by Neil Bauman, Ph.D.
I am considering buying new hearing aids as mine are about 10 years old and are not digital. Are the digital ones really that much better? Also, what features would you suggest I look for? I’d appreciate your thoughts on all this.
Here are my views on this issue. As far as the quality of sound goes, digital hearing aids do not produce better sound than analog hearing aids. This was proved by one audiologist. He recorded speech through a digital aid and an analog aid. He then played these two examples to a group of fellow audiologists and asked them to vote. Surprisingly, they voted for the analog aid as producing the better sound. So don’t listen to all the hype that says that digitals produce so much better sound.
However, digital aids do have some nice features that analog ones don’t have. Besides it is getting harder and harder to find someone selling analog aids now.
Here is the list of features you should look for in your new aid–depending on your hearing loss and your typical listening environment.
First, you want hearing aids with telecoils (t-coils). If they don’t have t-coils, don’t get them. That’s how important they are–even if you don’t know what a t-coil is or how to use it at this point. Just make sure you have them. Telecoils allow you to couple your hearing aid with a great variety of assistive listening devices to give you unbelievably clear sound.
Second, if you get automatic anything, such as automatic t-coils, automatic volume control, automatic adaptive programs, etc., make sure you can manually over-ride each automatic feature. If you don’t, you could be very sorry. If you find you don’t often need to manually over-ride your new hearing aid’s computer, great, but you will be able to do so when you need to.

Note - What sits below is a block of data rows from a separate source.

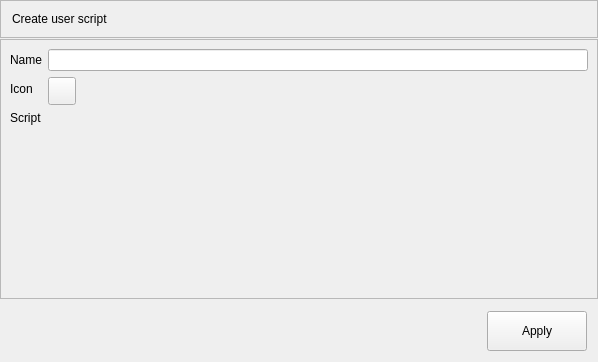
Before: the Qt Designer form App/ui_files/create_user_script_widget.ui in Wizard-collab/Wizard, drawn with Qt 5.
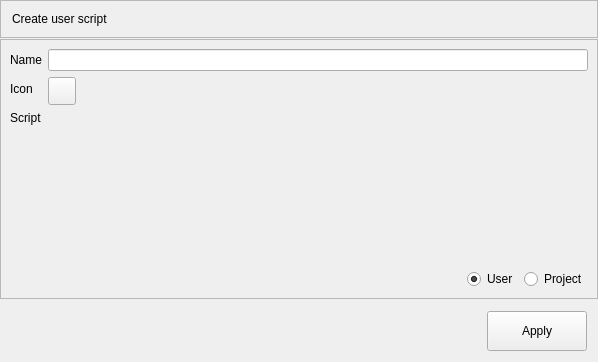
After: the same form once the commit is applied.

```diff
--- a/App/ui_files/create_user_script_widget.ui
+++ b/App/ui_files/create_user_script_widget.ui
@@ -131,6 +131,40 @@
         </item>
        </layout>
       </item>
+      <item>
+       <layout class="QHBoxLayout" name="horizontalLayout_2">
+        <item>
+         <spacer name="horizontalSpacer_2">
+          <property name="orientation">
+           <enum>Qt::Horizontal</enum>
+          </property>
+          <property name="sizeHint" stdset="0">
+           <size>
+            <width>40</width>
+            <height>20</height>
+           </size>
+          </property>
+         </spacer>
+        </item>
+        <item>
+         <widget class="QRadioButton" name="create_script_user_radioButton">
+          <property name="text">
+           <string>User</string>
+          </property>
+          <property name="checked">
+           <bool>true</bool>
+          </property>
+         </widget>
+        </item>
+        <item>
+         <widget class="QRadioButton" name="create_script_project_radioButton">
+          <property name="text">
+           <string>Project</string>
+          </property>
+         </widget>
+        </item>
+       </layout>
+      </item>
      </layout>
     </widget>
    </item>
```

Third, you should get either directional microphones and/or noise-canceling microphones on your hearing aids. This can really help you in noisy situations. Some hearing aids are much better in this regard that others, so you have to try them out to see which works the best in your situation.
Fourth, you want excellent wide band dynamic compression or the equivalent. This feature amplifies softer sounds yet, at the same time, doesn’t allow louder sounds to become so loud they hurt. This is very important if you have severe recruitment like I have. However, watch out, some hearing aids are set so that they cut the sound out at times, which is very disconcerting and totally unnecessary in my opinion. Others distort compressed sounds quite a bit. Again, try your aids out under different conditions and have them adjusted as many times as needed to get the compression set to work properly for your ears. If your audiologist can’t do this, dump those hearing aids and try someone else.
Fifth, get hearing aids with feedback suppression, especially if your present hearing aids squeal a lot. This is cool feature, but be careful, there are different types of feedback suppression. Some just reduce the amplification at that frequency. You don’t want this, or else you’ll not be able to hear any sounds at that frequency. Good feedback suppression circuitry senses the feedback condition, and suppresses it without affecting the sound quality.
Sixth, make sure your new hearing aids have plenty of reserve power so if your hearing deteriorates further, you don’t have to buy new aids in a year or two. For example, my hearing aids are now 9 years old, yet I still have plenty of reserve power, even though my hearing has been dropped quite a bit in the last two years.
There are a number of other features you should consider, such as the number of programs the hearing aids have–typically 3 or 4; the number of channels they can be adjusted by–typically somewhere between 7 and 16; whether they have direct audio input (DAI) connections; whether they have integrated FM receivers, and the list goes on.
However, the first six things are those features I’d particularly want.
In addition, you want to get your hearing aids from a reputable company, and you want a good audiologist that is willing to work with you to program them to work the best they can for you.